Enjoying nature with a clear conscience
Reconciling the needs of travellers, nature conservation and business: Germany promotes sustainable tourism worldwide. Three examples.
KAZA: nature conservation in Africa
KAZA TFCA stands for natural beauty. The acronym is short for Kavango Zambezi Transfrontier Conservation Area. One of the world’s largest nature reserves is being created here in Southern Africa with a total of 36 conservation areas and national parks in Angola, Botswana, Namibia, Zambia and Zimbabwe. The main goals of the KAZA project are the sustainable development of tourism and the economy in these countries as well as the preservation of biodiversity. Commissioned by the Federal Ministry for Economic Cooperation and Development (BMZ), the KfW Development Bank is supporting the development of KAZA with 35.5 million euros, which makes it the project’s largest funder. This is having an impressive impact: for example, operators of lodges in the region are paying special attention to the protection of the animal world, which in turn fascinates tourists.
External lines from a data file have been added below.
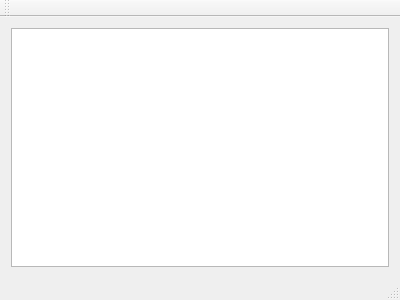
The window that gameview.ui (A1c0/Ant_Game_Qt) describes before a commit, drawn with Qt 5.
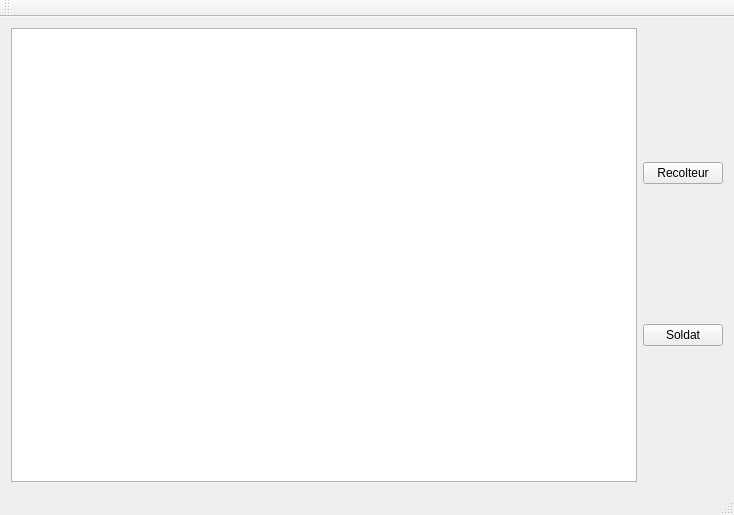
The same window after the commit. Icons and pictures are not drawn.

What changed in the file:
```diff
--- a/gameview.ui
+++ b/gameview.ui
@@ -6,17 +6,59 @@
    <rect>
     <x>0</x>
     <y>0</y>
-    <width>400</width>
-    <height>300</height>
+    <width>734</width>
+    <height>515</height>
    </rect>
   </property>
   <property name="windowTitle">
    <string>GameView</string>
   </property>
   <widget class="QWidget" name="centralWidget">
-   <layout class="QVBoxLayout" name="verticalLayout">
+   <layout class="QHBoxLayout" name="horizontalLayout_2">
     <item>
-     <widget class="QGraphicsView" name="graphicsView"/>
+     <layout class="QHBoxLayout" name="horizontalLayout">
+      <item>
+       <widget class="QGraphicsView" name="graphicsView"/>
+      </item>
+      <item>
+       <layout class="QVBoxLayout" name="verticalLayout">
+        <item>
+         <widget class="QPushButton" name="pushButton">
+          <property name="text">
+           <string>Recolteur</string>
+          </property>
+          <property name="icon">
+           <iconset resource="images.qrc">
+            <normaloff>:/icones/ressources_ant_game/icone_app.png</normaloff>:/icones/ressources_ant_game/icone_app.png</iconset>
+          </property>
+          <property name="iconSize">
+           <size>
+            <width>150</width>
+            <height>150</height>
+           </size>
+          </property>
+         </widget>
+        </item>
+        <item>
+         <widget class="QPushButton" name="pushButton_3">
+          <property name="text">
+           <string>Soldat</string>
+          </property>
+          <property name="icon">
+           <iconset resource="images.qrc">
+            <normaloff>:/icones/ressources_ant_game/icone_app_soldier.png</normaloff>:/icones/ressources_ant_game/icone_app_soldier.png</iconset>
+          </property>
+          <property name="iconSize">
+           <size>
+            <width>150</width>
+            <height>150</height>
+           </size>
+          </property>
+         </widget>
+        </item>
+       </layout>
+      </item>
+     </layout>
     </item>
    </layout>
   </widget>
```
Left out of the diff: 8 changed lines with no effect on the pictures.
Sustainable tourism on the Danube
No other river in the world links as many countries as the Danube: ten in all. It rises in the Black Forest in Germany and flows into the Black Sea in the border region between Romania and Ukraine. Although the Black Forest and the metropolises of Vienna and Budapest have long attracted travellers from all over the world, the middle and lower Danube regions have benefited relatively little from international tourism. The Danube Competence Center (DCC) based in Belgrade aims to change that. It is promoting sustainable tourism jointly with the GIZ, Germany’s agency for international cooperation, as its central partner. One key area involves strengthening the rail network and cycle and shipping routes as environmentally friendly alternatives to the car.
Tourism with added value in Morocco
Morocco has a wealth of unspoilt natural settings and unique landscapes. The GIZ is strengthening tourism development in the mountain region of Beni Mellal-Khenifra and in Souss-Massa on the Atlantic coast. The focus of attention here is not only on environmental protection, but also on employment opportunities and sources of income for the rural population. The project especially aims to offer prospects for women and young people. There are plans to train at least 5,000 people and advance tourism in these regions with 20 new accommodation facilities and the marketing of local products.